Hannah is a recent graduate of Duke University, where she majored in history and religion. She is an avid Tumblr user and tweets regularly. Lately, she has also been blogging about the Jesus Movement.
Everything Hannah said, plus a bit more.
It’s easy these days to read the quote, double-up our fists, and shout ‘gnosticism’ in a fit of anxious rage. The reaction understandable and one that I have at many times shared.
However, I want to double-underline Hannah’s nuance above: Not all dualisms are intrinsically bad, and we should be open to the possibility that Scripture affirms some of its own. Paul can speak, for instance, comfortably about a gap between the “outer self” and the “inner self,” between the seen and the unseen, the transient and the eternal. Such language has historically been attached to the conception of the “soul,” and in that sense comes close to MacDonald’s line above.
Which is simply to say, we should be careful not to simply be reactionary against uncareful statements like the above. Theology is ever in danger of reductionism, and it’s ever possible that our own contemporary reaction against the concept of the soul is too deflationary an account of human persons.
That said, out of context–which is how the legions of people who pass it around Facebook and Twitter generally see it–the quote really does express a stunted vision of the human person in light of the resurrection. My own intuition is to say something along the lines of, “You are a body. But you’re a soul too. And your human flourishing is contingent upon being a soul-bodied thing.”

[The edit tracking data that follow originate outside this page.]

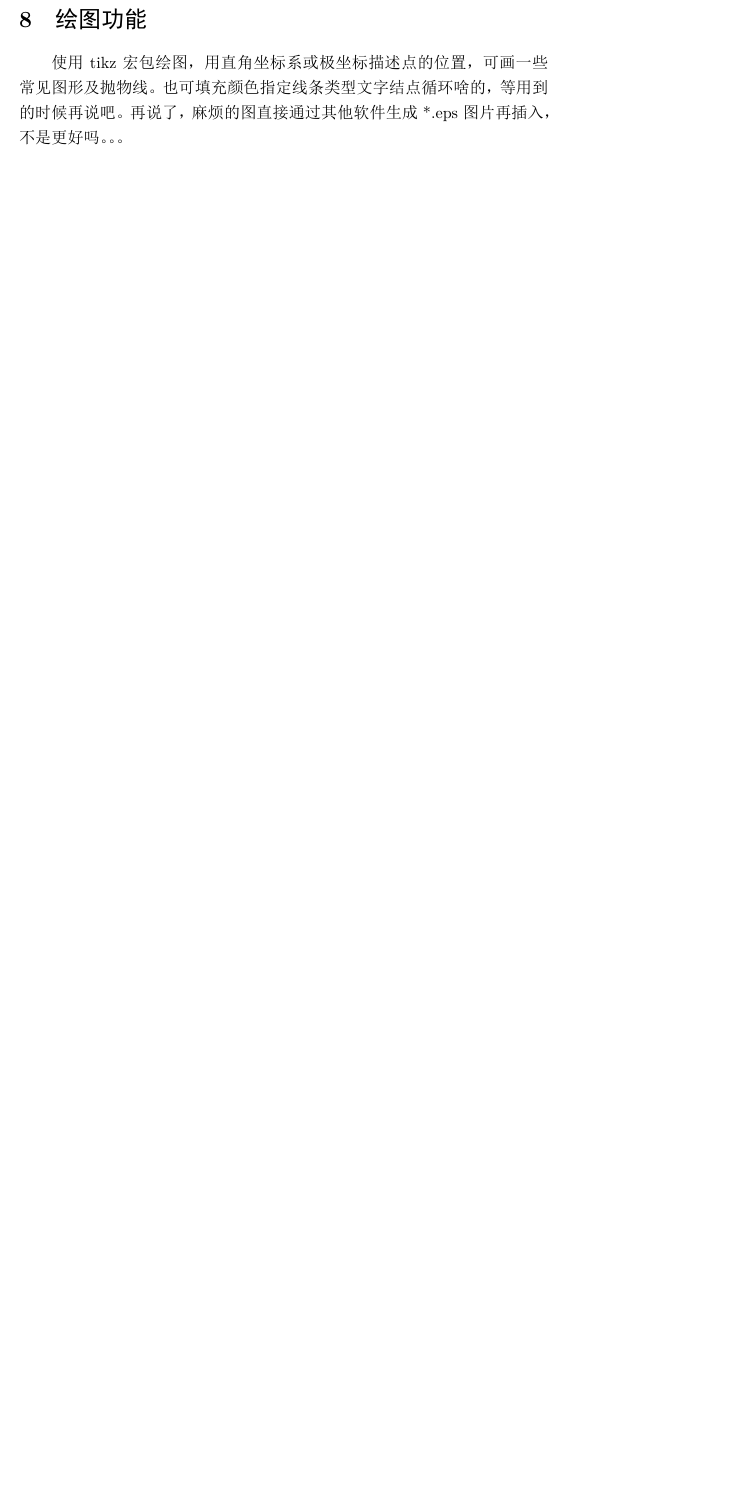
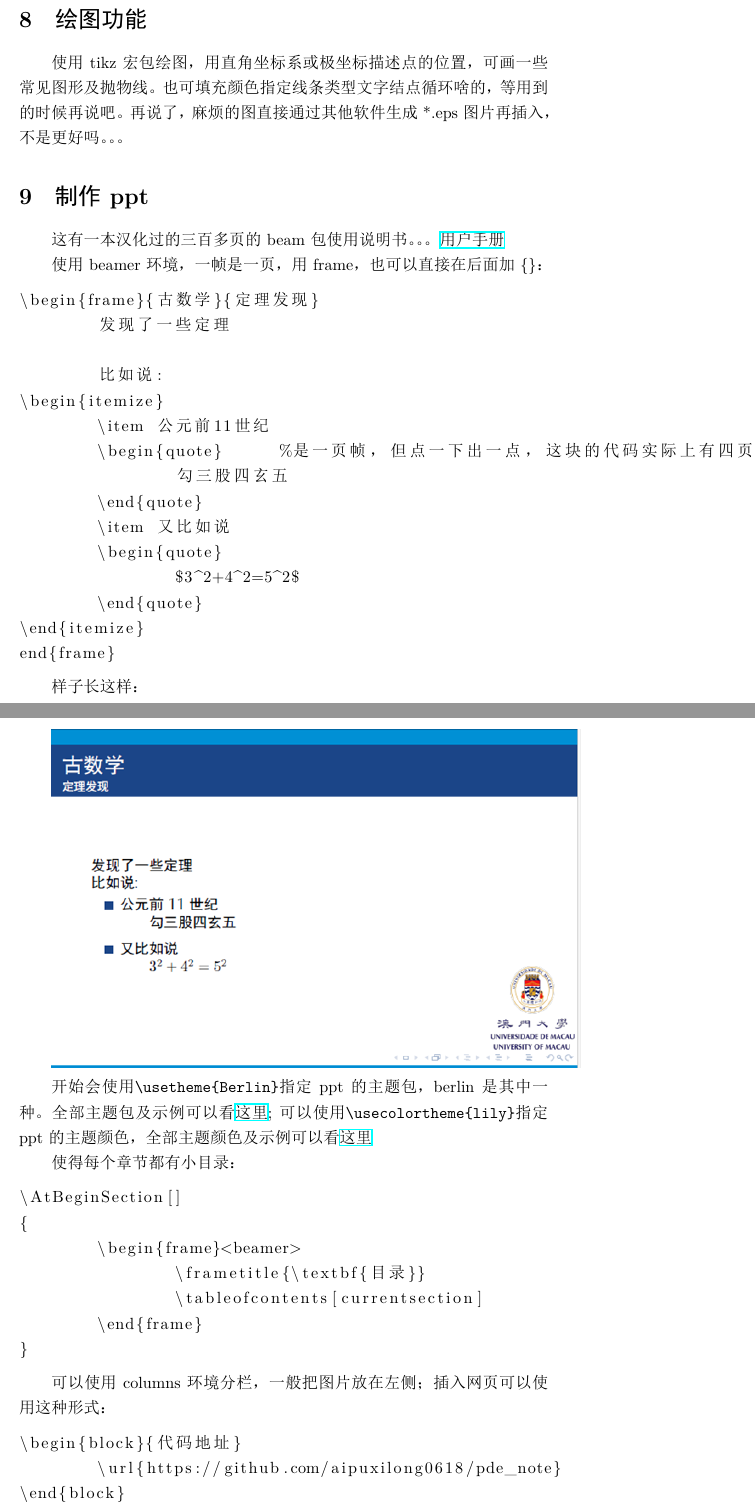
Before and after one commit to aipuxilong0618/latex_note, a LaTeX document (Latex_note.tex): part of page 11 of 11 before the commit and two parts of pages 11 and 12 of 13 after it, the two joined at a grey line, cut so that both start at the same text, the shorter picture padded with empty space. The pictures show the PDF file Latex_note.pdf that the author committed with the source.

Commit message:
加入ppt相关的东西

```diff
--- a/Latex_note.tex
+++ b/Latex_note.tex
@@ -311,7 +313,58 @@ BIBTEX程序在生成参考文献列表的时候，通常只列出用了\verb|\c
 \section{绘图功能}
 使用tikz宏包绘图，用直角坐标系或极坐标描述点的位置，可画一些常见图形及抛物线。也可填充颜色指定线条类型文字结点循环啥的，等用到的时候再说吧。再说了，麻烦的图直接通过其他软件生成*.eps图片再插入，不是更好吗。。。
 
+\section{制作ppt}
+这有一本汉化过的三百多页的beam包使用说明书。。。
+\href{http://static.latexstudio.net/wp-content/uploads/2017/02/BeamerUserGuide_V3.24_zh-cn.pdf}{用户手册}
 
+
+使用beamer环境，一帧是一页，用frame，也可以直接在后面加\{\}：
+\begin{lstlisting}
+\begin{frame}{古数学}{定理发现}
+	发现了一些定理
+
+	比如说:
+\begin{itemize}
+	\item 公元前11世纪
+	\begin{quote}      %是一页帧，但点一下出一点，这块的代码实际上有四页
+		勾三股四玄五
+	\end{quote}
+	\item 又比如说
+	\begin{quote}
+		$3^2+4^2=5^2$
+	\end{quote}
+\end{itemize}
+end{frame}
+\end{lstlisting}
+
+样子长这样：
+
+\includegraphics[width=\textwidth]{ppt1.png}
+
+开始会使用\verb|\usetheme{Berlin}|指定ppt的主题包，berlin是其中一种。全部主题包及示例可以看\href{https://blog.csdn.net/zhouxiaowei1120/article/details/82818295}{这里};可以使用\verb|\usecolortheme{lily}|指定ppt的主题颜色，全部主题颜色及示例可以看\href{https://blog.csdn.net/zhouxiaowei1120/article/details/82818348?spm=1001.2014.3001.5502}{这里}
+
+使得每个章节都有小目录：
+\begin{lstlisting}
+\AtBeginSection[]
+{
+	\begin{frame}<beamer>
+		\frametitle{\textbf{目录}}
+		\tableofcontents[currentsection]
+	\end{frame}
+}
+\end{lstlisting}
+
+可以使用columns环境分栏，一般把图片放在左侧；插入网页可以使用这种形式：
+
+\begin{lstlisting}
+\begin{block}{代码地址}
+	\url{https://github.com/aipuxilong0618/pde_note}
+\end{block}
+\end{lstlisting}
+
+另：\lstinline|\begin{column}<0->{.5\textwidth}|含义：该列从幻灯片放映的开头开始显示其内容，并占据幻灯片上可用宽度的 50%。
+
+另：选取部分主题后转成ppt后所有的block都会变成黑框。。神奇，最后我用的默认default的
 
 \section{一些其他问题}
 \begin{enumerate}
```
Also changed, not shown: Latex_note.pdf, image/ppt1.png (added), Latex_note.tex (2 more changed lines).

At any rate, if you’re a writer, pastor, blogger, or anyone who is looking to for a good C.S. Lewis quote to invest your work with a little more authority…you’ll now have to turn elsewhere. You’re welcome, internet.
–Matthew Lee Anderson, Lead Writer at Mere-O and author of Earthen Vessels: Why our Bodies Matter to our Faith
Update: Mere-O reader Eric Eekhoff put the following in the comments as well.
A brief Google Books search came up with the book Plain Words to Children by William Walsham How. It dates to at least 1876.
“What a wonderful thing the soul is, children! You cannot see it: you cannot hear it: you cannot touch it. Yet you know it is there. You do not want any proof that you have a soul. You are as sure of that as that you have a body. It tells you itself.
Now I think I am wrong, after all, in saying that you have a soul. Ought I not to say, youare a soul? Is not the soul really yourself? In truth, my children, it is the soul that has a body, not the body that has a soul; for the soul is greater surely than the body, and will last when the body is laid aside in death.”
At any rate, if you find other old parallels through Google Books or elsewhere, please let us know in the comments below.
Update two: One more reason to think that Lewis probably never said the above. In God in the Dock, he says: ”And as image an apprehension are in organic unity, so, for a Christian, are human body and human soul.” ”Organic unity” seems quite a bit stronger than suggesting that the soul simply “has” a body, which I take as one more small piece of evidence that the above quote runs against the grain of his thought, at least without further clarification and explanation.